**Your instructions**
Which of the lines in the data mention the string "QUICKSTART"? List them all.

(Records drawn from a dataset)
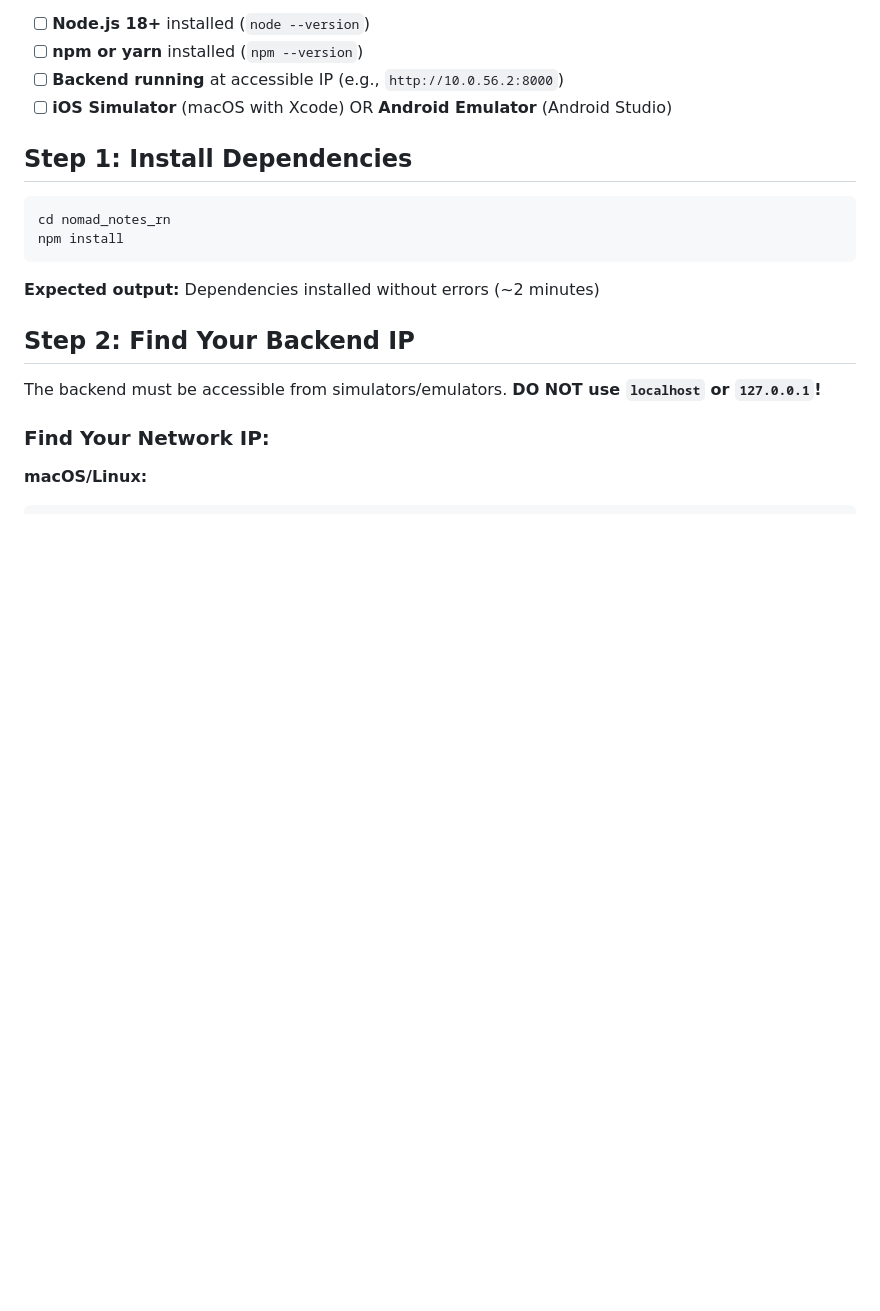
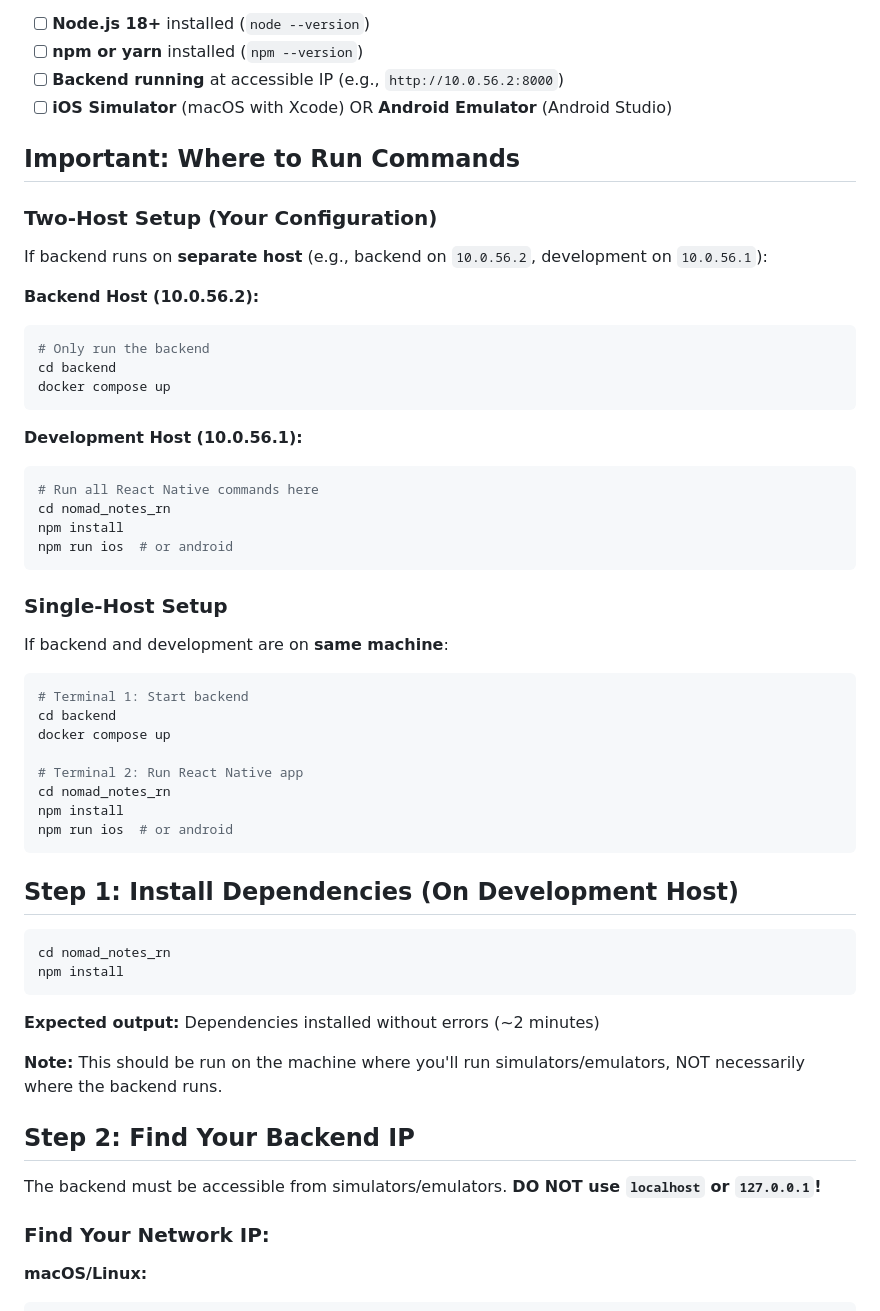
Before and after one commit to madaha668/flutter-vibe-sample, a Markdown page: nomad_notes_rn/QUICKSTART.md, the part around the change. GitHub-like rendering; blank space fills up the shorter version.

````diff
--- a/nomad_notes_rn/QUICKSTART.md
+++ b/nomad_notes_rn/QUICKSTART.md
@@ -11,7 +11,43 @@ Before starting, ensure you have:
 - [ ] **Backend running** at accessible IP (e.g., `http://10.0.56.2:8000`)
 - [ ] **iOS Simulator** (macOS with Xcode) OR **Android Emulator** (Android Studio)
 
-## Step 1: Install Dependencies
+## Important: Where to Run Commands
+
+### Two-Host Setup (Your Configuration)
+
+If backend runs on **separate host** (e.g., backend on `10.0.56.2`, development on `10.0.56.1`):
+
+**Backend Host (10.0.56.2):**
+```bash
+# Only run the backend
+cd backend
+docker compose up
+```
+
+**Development Host (10.0.56.1):**
+```bash
+# Run all React Native commands here
+cd nomad_notes_rn
+npm install
+npm run ios  # or android
+```
+
+### Single-Host Setup
+
+If backend and development are on **same machine**:
+
+```bash
+# Terminal 1: Start backend
+cd backend
+docker compose up
+
+# Terminal 2: Run React Native app
+cd nomad_notes_rn
+npm install
+npm run ios  # or android
+```
+
+## Step 1: Install Dependencies (On Development Host)
 
 ```bash
 cd nomad_notes_rn
@@ -19,6 +55,8 @@ npm install
 ```
 
 **Expected output:** Dependencies installed without errors (~2 minutes)
+
+**Note:** This should be run on the machine where you'll run simulators/emulators, NOT necessarily where the backend runs.
 
 ## Step 2: Find Your Backend IP
 
````
Also changed, not shown: REACT_NATIVE_IMPLEMENTATION.md (+42 -28 lines).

**Answer box**
Before and after one commit to madaha668/flutter-vibe-sample, a Markdown page: nomad_notes_rn/QUICKSTART.md, the part around the change. GitHub-like rendering; blank space fills up the shorter version.
--- a/nomad_notes_rn/QUICKSTART.md
+++ b/nomad_notes_rn/QUICKSTART.md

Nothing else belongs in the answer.